To book email mail@southlondongallery.org or call 020 7703 6120, the box office is open 11am-6pm, Tuesday-Sunday and 11am-9pm on Wednesdays.

Digital&Dead is supported using public funding by the Arts Council of England, the Canada Council for the Arts and made with the support of Cereproc.


Digital&Dead is a collaborative project, started in 2016, produced by artists Sarah Derat and Rachel McRae. Their work together draws from shared interests in the complex overlap(s) between the lived experience and our online lives, between our biological perceptive functions and our ghost-like avatars. Digital&Dead reconsiders the idea of the ‘haunt’ in an age of wireless signal, using Augmented Reality technology and data culled from social media accounts to create floating ‘in-between’ spaces.

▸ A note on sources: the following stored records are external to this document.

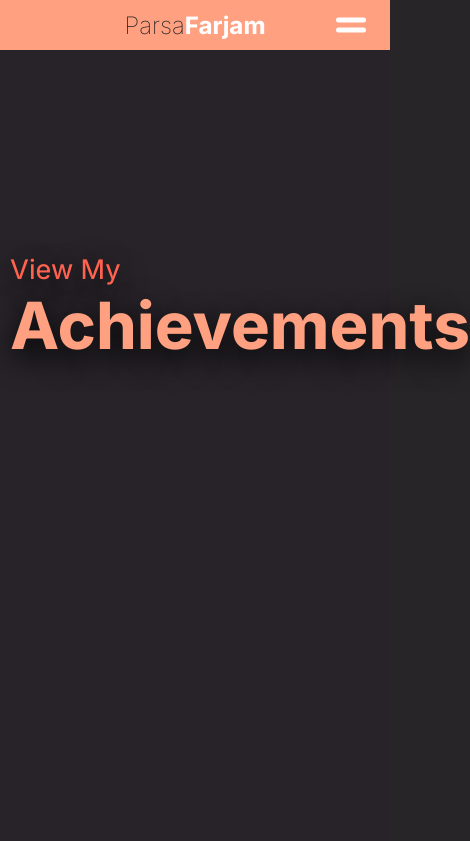
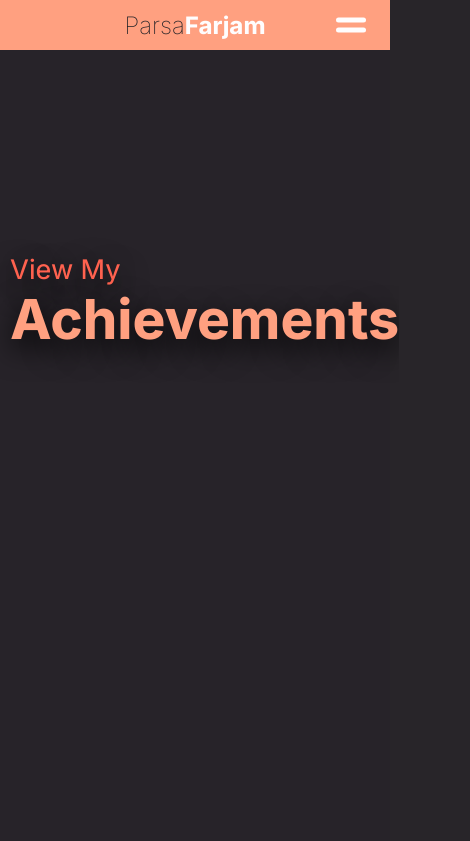
Before and after one commit to RandomProgrammerGuy/parsafarjam, a plain HTML site: page en/achievements.html in a window 390 px wide. Shown: the top 841 px of the page, 470 px wide, since content can reach past the window. Drawn offline with Linux system fonts and the light colour scheme.

Commit message:
Made website more responsive

```diff
--- a/en/style.css
+++ b/en/style.css
@@ -528,6 +528,10 @@ nav .icon-burger .line {
         font-size: 120px;
     }
 
+    #ach {
+        font-size: 100px;
+    }
+
     h2 {
         font-size: 50px;
     }
@@ -573,6 +577,10 @@ nav .icon-burger .line {
 @media screen and (max-width: 750px) {
     h1 {
         font-size: 100px;
+    }
+
+    #ach {
+        font-size: 70px;
     }
 
     h2 {
@@ -623,7 +631,7 @@ nav .icon-burger .line {
     }
 
     #ach {
-        font-size: 65px;
+        font-size: 55px;
     }
 
     h2 {
--- a/fr/style.css
+++ b/fr/style.css
@@ -528,6 +528,10 @@ nav .icon-burger .line {
         font-size: 120px;
     }
 
+    #ach {
+        font-size: 100px;
+    }
+
     h2 {
         font-size: 50px;
     }
@@ -573,6 +577,10 @@ nav .icon-burger .line {
 @media screen and (max-width: 750px) {
     h1 {
         font-size: 100px;
+    }
+
+    #ach {
+        font-size: 70px;
     }
 
     h2 {
@@ -623,7 +631,7 @@ nav .icon-burger .line {
     }
 
     #ach {
-        font-size: 65px;
+        font-size: 55px;
     }
 
     h2 {
```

Samantha Lippett is a curator and arts educator, with a practice rooted in interdisciplinary research and with the aim to produce meaningful connections between arts and health. She has lectured widely on maternal censorship, childbirth and most recently, ‘death anxiety’ and has curated projects at The Womens Art Library, Chisenhale Art Place and Deptford Cinema, amongst others. Her current research speculates over the future of healthcare in light of the UK’s NHS crisis.

Image: Digital&Dead, 2017 exhibition view, Florence Trust, London